She breezed by my table on her way to sit with a 70-ish friend for coffee. She didn’t fit-in with the 20-somethings all around her.
Acting like she had spotted an almost extinct bird species, she stopped at my table and motioned toward my open Bible. “You must be religious.” Then she touched the “National Pastors’ Convention” patch on my shirt. She muttered “pastor” as she turned toward the table where she was sitting.
My face must have registered some sort of reaction because on a second pass by my table she said, “I didn’t mean to embarrass you.”
I wasn’t embarrassed; it was more like puzzlement or disgust. She could have called me “communist” and I would have liked that better than “religious.” Not that I’m a communist; ”religious” seems like such an insulting word.
“Religious” is a stereotype and a meaningless word. You can call someone religious and still not describe what beats inside them. You can be a religious and subscribe to anyone of 4200 religions that exist in the world. Calling someone religious is like saying they’re a human being. It’s a blah-word. Non-descript. Innocuous. Safe.
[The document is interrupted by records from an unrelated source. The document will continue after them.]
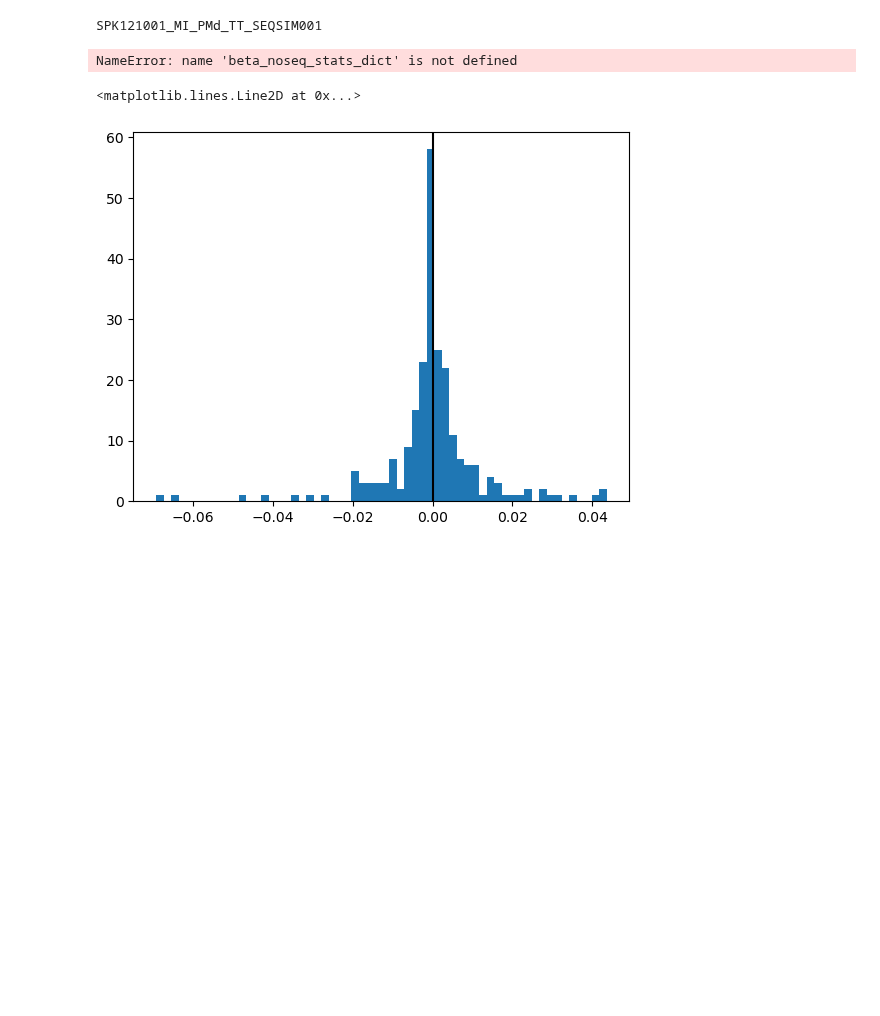
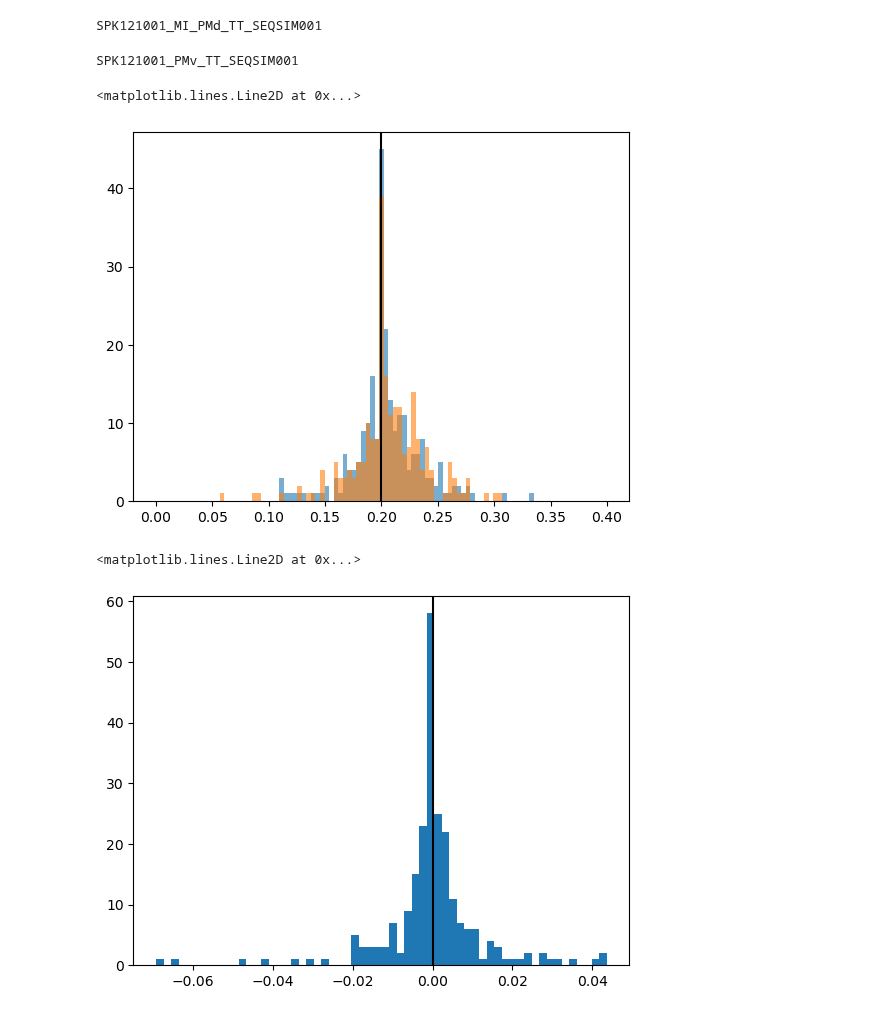
Before and after one commit to ntolley/spike_phase_maps, a Jupyter notebook: notebooks/process_beta_spikes.ipynb, the cells around one changed output. Cells and saved outputs as stored; diff of their text form; code cells hidden in the pictures; blank space fills up the shorter version.

```diff
--- a/notebooks/process_beta_spikes.ipynb
+++ b/notebooks/process_beta_spikes.ipynb
@@ -90,7 +90,8 @@ def get_st_stats(st_data, group_name='none'):
 
 
     return {'st_counts': st_counts, 'st_mean_counts': np.array(st_mean_counts), 'st_var': np.array(st_var), 'st_ff': np.array(st_ff),
-            'st_median': np.array(st_median), 'st_entropy': np.array(st_entropy), 'group': np.repeat(group_name, num_units)}
+            'st_median': np.array(st_median), 'st_entropy': np.array(st_entropy), 'group': np.repeat(group_name, num_units),
+            'unit_idx': list(range(num_units))}
 # %%
 def process_session(session_name, session_dict):
     # Loading files for specific recording session
@@ -282,8 +283,8 @@ def process_session(session_name, session_dict):
     for electrode_idx in clean_channels:
         electrode_df = filter_df.copy()
         electrode_df = electrode_df[electrode_df['channel']==electrode_idx]
-        # electrode_df = electrode_df[electrode_df['reaction_time'] < 1.0]
-        # electrode_df = electrode_df.sort_values('band_amp', ascending=False).groupby('trial').first()
+        electrode_df = electrode_df[electrode_df['reaction_time'] < 1.0]
+        electrode_df = electrode_df.sort_values('band_amp', ascending=False).groupby('trial').first()
 
         # filter_feature = 'reaction_time'
         # mask = electrode_df[filter_feature] > np.percentile(electrode_df[filter_feature].values, 50)
@@ -354,6 +355,7 @@ def process_session(session_name, session_dict):
                 'noise_channels': noise_channels, 'fs': fs, 'single_unit_dict': single_unit_dict,
                 'unit_areas': unit_areas, 'unit_electrodes': unit_electrodes, 'ev_explicit': ev_explicit,
                 'lfp_data_array': lfp_data_array, 'lfp_corr': lfp_corr, 'win_start': win_start,
+                'st_data_beta_seq': st_data_cond1, 'st_data_beta_noseq': st_data_cond2,
                 'win_len': win_len, 'beta_seq_stats_dict': beta_seq_stats_dict, 'beta_noseq_stats_dict': beta_noseq_stats_dict
 
                 # 'st_data': st_data, 'st_data_go': st_data_go, 'st_data_stmv': st_data_stmv,
@@ -368,4 +370,4 @@ for session_name, session_dict in session_files.items():
     processed_session[session_name] = res_dict
 # %% [output]
 SPK121001_MI_PMd_TT_SEQSIM001
-NameError: name 'beta_noseq_stats_dict' is not defined
+SPK121001_PMv_TT_SEQSIM001
@@ -508,3 +374,16 @@ NameError: name 'beta_noseq_stats_dict' is not defined
+# %%
+session_names = list(processed_session.keys())
+
+
+
+bins = np.linspace(0, 0.4, 100)
+_ = plt.hist(processed_session[session_names[0]]['beta_seq_stats_dict']['st_median'], bins=bins, alpha=0.6)
+_ = plt.hist(processed_session[session_names[1]]['beta_seq_stats_dict']['st_median'], bins=bins, alpha=0.6)
+# plt.xlim(0.10, 0.30)
+plt.axvline(x=0.2, color='k')
+# %% [output]
+<matplotlib.lines.Line2D at 0x...>
+[figure, added]
 # %%
 # st_stats_list = [go_seq_stats_dict, go_noseq_stats_dict, stmv_seq_stats_dict,
 #                  stmv_noseq_stats_dict, cond1_stats_dict, cond2_stats_dict]
```
Also changed, not shown: parts of 4 cells of this notebook, 1 other file.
“Religious” is based on stereotypes. “If you go to church you must be religious.” But a coffee shop barista told me her most un-favorite day to work is Sunday when “religious” people come in. She called them demanding and rude.
“If you carry a Bible you must be religious.” When the lady passed by my table she noticed my opened Bible and assumed I must be religious. On the other hand, I know people who study the Bible as a curiosity or a hobby, not to have their life changed by it.
There are parts of the world where wars are fought in the name of religion. Some of the most intolerant and unloving organizations in the world call themselves “religious” but their ethics contradict their claims.
“If you’re a clergy-person you must be religious.” Yet, our headlines are filled with stories of such folks who molest children and act with impunity on their desires. This is certainly not a model of “religious” that I would want to imitate.
I would rather she had asked me a question rather than making an assumption. Something like, “what are you reading,” or “it looks like you are getting ready for something?” I could have told her I was preparing a sermon or that I am a disciple of Jesus. Either of those questions would have produced a smile rather than the look of utter perplexity.
I wish I could call her back and say, “I’m not religious.”